Friday, May 28, 2010
by Brian Dolan, Progressive Business Development
Starting a business is just like riding a bicycle, when you’ve done it once, you can come back to it in years and find that all necessary skills are retained. Only those engaged in business ownership can realise the full import of the above sentence.
Any parent watching their firstborn meet their new bike with tears of joy and infectious enthusiasm will smile encouragingly, while calculating the travel time to the local hospital. Blood will be spilled today! And yet the bike is not confiscated and the child re-swaddled in the discarded cotton wool. How can this be? Schadenfreudian parents? A sports car brochure with no travelling room for Junior? Say its not so!
It’s not so! The parent are wiser far, and will bear the pain of watching the crashes and ineptitudes of the clumsy learner over an extended period, so as to provide the child with the knowledge, skills and experience to easily pick up a bicycle, hop on, and pedal safely to any chosen destination. Goal, struggle, victory!
It is well worth the effort and pain on the part of the new cyclist. This complex skill of remaining upright on two impossible knifepoints confers freedom on those who master it. And the doting parents allow the carnage to continue until success has been achieved.
Freedom arrived so suddenly, being held upright by a sweating grumpy father to speeding down an incline and leaning into a curve is only the turn of a crank and chain. And now we get to do it again, and again, and again. The feeling is addictive. Speed, danger, and tenuous control, a heady mix, fire each synapse with intensity like never before.
Yesterday we were bound to our house, straining on a short leash; today the world awaits our every inspection. Our friends can be easily visited, Messages can be delivered for our mothers, and the sun is brighter and warmer on our backs than ever before. Fields with frogs and trees are within our grasp now, and still we can get home in time for lunch. Life is good.
And so, when we complete our formal education, and begin the practical exercise, our friends and family once more grit their teeth against the inevitable pain to come. They know, and at this stage we know, what lies ahead.

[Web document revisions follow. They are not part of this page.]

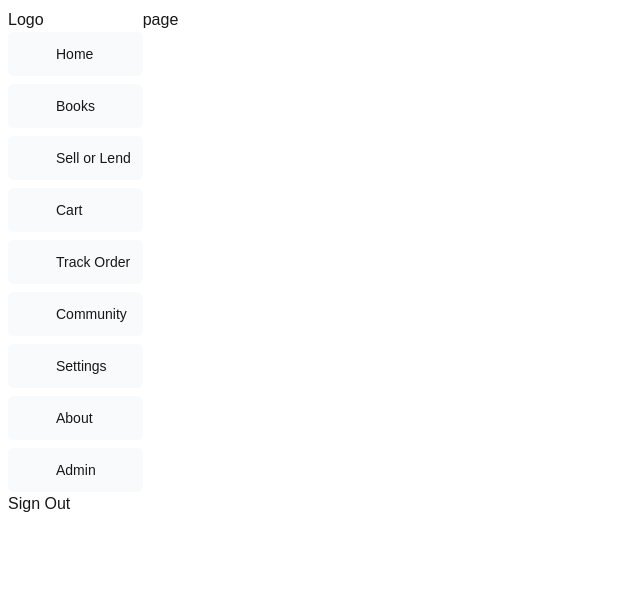
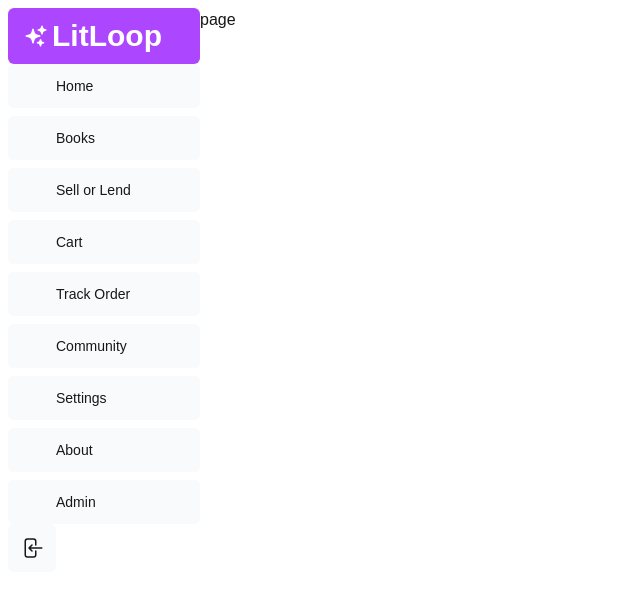
Before and after one commit to shariar-duke/librastore, a Next.js app: page /store in a window 1280 px wide. Shown: the top 596 px of the page, without its empty margins (0-640 px from the left). Built offline with nearby package versions, Linux system fonts and the light colour scheme.

Commit message:
SideBar component

```diff
--- a/src/app/ui/sidebar/SideBar.js
+++ b/src/app/ui/sidebar/SideBar.js
@@ -1,13 +1,26 @@
+import { ArrowLeftOnRectangleIcon } from "@heroicons/react/24/solid";
 import Link from "next/link";
-import NavLink from "./NavLinks";
+import Logo from "./Logo";
+import NavLinks from "./NavLinks";
+
 export default function SideBar() {
   return (
     <div>
-      <Link href="/store">Logo</Link>
-
+      <Link
+        href="/store"
+        className="bg-purple-500 flex h-14 items-center justify-start rounded-md p-4"
+      >
+        <div className="w-32 md:w-40 ">
+          <Logo />
+        </div>
+      </Link>
       <div>
-        <NavLink />
-        <form>Sign Out</form>
+        <NavLinks />
+        <form>
+          <button className="flex h-[48px] grow items-center justify-center gap-2 rounded-md bg-gray-50 p-3 text-sm font-medium hover:bg-sky-100 hover:text-purple-600 md:flex-none md:justify-start md:px-3">
+            <ArrowLeftOnRectangleIcon className="w-6" />
+          </button>
+        </form>
       </div>
     </div>
   );
```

Fear of the unknown, fear of failure, wondering can we really have any measure of success at this. Expending effort to barely stay upright and thinking that walking seems so very attractive at this moment. God could make wheels if he so chose; aftermarket attachments must surely void the warranty on this complex bipedal bio-processor.
Speed kills! Slow down boys! A rich camel can’t enter Heavens gate! The rich have our money, if they had less we’d have more! Take what information you need out of context, but stop the hurt. This can’t go on. Get a job!
I refer to the choice that we all make as we begin the practical assessment after school called life. Not making a decision is a decision. Abdication of personal responsibility is a decision. It’s all a decision, whether conscious or unconscious, forced or freely made. Choose a job or choose to work for yourself. We make this decision once, and then we make it again daily for the rest of our lives.
Starting a business is just like riding a bicycle. You will get hurt. Blood will be spilled today. Calculate the travel time to your local lending institution before you start, finances are about to become cripplingly painful, and a cash injection may be required to ease your pain. Pray you never need a complete transfusion!
Your friends and neighbours now have a new rich source of entertainment, and tickets are free. It’s a public performance, hope you learned your lines. Of course you didn’t, the script isn’t available, its improv at its rawest, and it’s generally ugly. WHY am I doing this?
At this point, if you don’t know the answer to this question, the bike wins. Park it petulantly over the hedge, and proceed to the job centre. Walking never looked so good. Speed kills, slow down boys, we like out of context if it supports our decisions. Hang the relevancy, the lads are in the pub every night, why aren’t I down there with them? Why not indeed? Why not?
It’s about the warmer sun; it’s not about the blood. It’s about leaning into the curve with the pedals scraping the road. It’s about being terrified and exhilarated at the same time. It’s about winning at the game of life.
Protection keeps us alive from birth to early childhood. Education keeps us alive from early childhood to early adulthood. At early adulthood most of us die, but continue our daily grind until burial after our seventh or eight decade. Protection at early adulthood has the opposite affect than after birth; it kills off our entrepreneurial spirit, and forces us into a prebuilt box, commonly referred to as a job.
Not to worry, these boxes are no longer being manufactured to the same standards as experienced by our parents. Boxes made today rarely last more than twelve months, and some are much flimsier than this. Even the best-built boxes are deteriorating, and our children will only know them by stories and legend.
Remaining upright on an impossible knifepoint is not about balance, so don’t expect it. It’s about being always a little out of balance, first one way, and then the other, but constantly gaining momentum.
Of course it is scary, but the speed gained more than compensates for any inconvenience. There is a choice to be made. No decision is a decision, and its being made for you right now.
The game is on, pay attention.
The ascent is perilous, but the view is magnificent! B.Dolan
Contact Brian Dolan at 071-96 45752 e-mail firstname.lastname@example.org 087-2374695 Linkedin: http://ie.linkedin.com/pub/brian-dolan/9/146/170